**WORK ITEM**
In the listing below, how many lines contain the string "overrides"? Answer with the number only.

**DATA FOR THIS TASK**
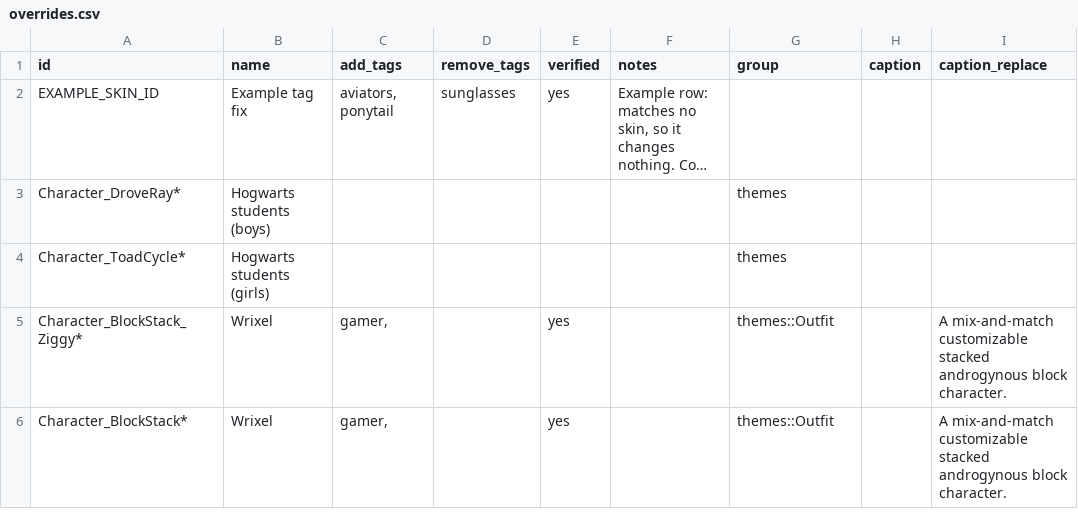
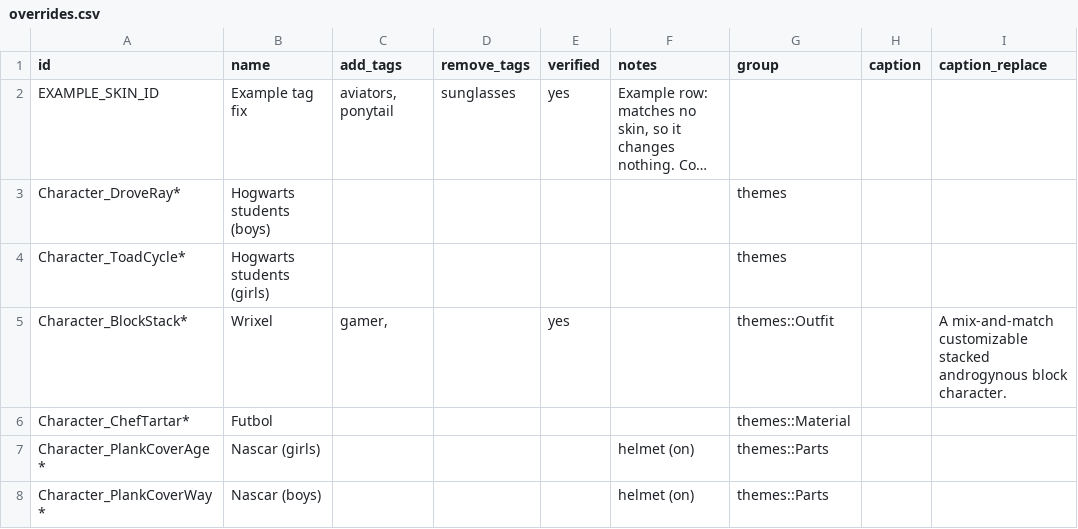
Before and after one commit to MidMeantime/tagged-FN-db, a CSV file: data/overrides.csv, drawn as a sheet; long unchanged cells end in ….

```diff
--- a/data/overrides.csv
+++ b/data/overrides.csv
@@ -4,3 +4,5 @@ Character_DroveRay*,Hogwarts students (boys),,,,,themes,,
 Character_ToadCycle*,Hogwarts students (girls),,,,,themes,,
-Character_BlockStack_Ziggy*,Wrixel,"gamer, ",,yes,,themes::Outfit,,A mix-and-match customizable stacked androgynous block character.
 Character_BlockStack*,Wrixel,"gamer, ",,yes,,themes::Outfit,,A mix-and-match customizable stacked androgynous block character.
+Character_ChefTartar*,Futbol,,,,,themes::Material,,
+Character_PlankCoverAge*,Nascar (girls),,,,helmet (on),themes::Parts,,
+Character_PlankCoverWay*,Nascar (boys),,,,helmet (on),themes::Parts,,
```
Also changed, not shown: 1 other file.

---

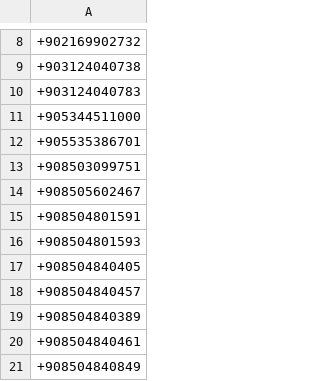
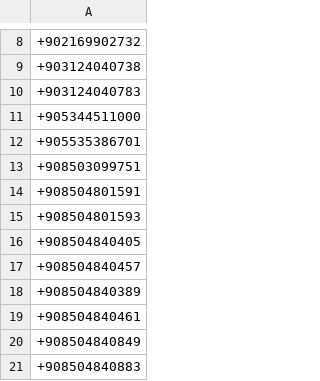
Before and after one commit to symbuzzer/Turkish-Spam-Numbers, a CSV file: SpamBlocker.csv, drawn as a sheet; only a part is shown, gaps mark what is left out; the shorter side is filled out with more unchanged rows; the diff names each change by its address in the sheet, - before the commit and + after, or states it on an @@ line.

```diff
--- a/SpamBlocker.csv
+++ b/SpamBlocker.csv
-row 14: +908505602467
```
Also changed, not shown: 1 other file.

**RESULT OF THE EXERCISE**
3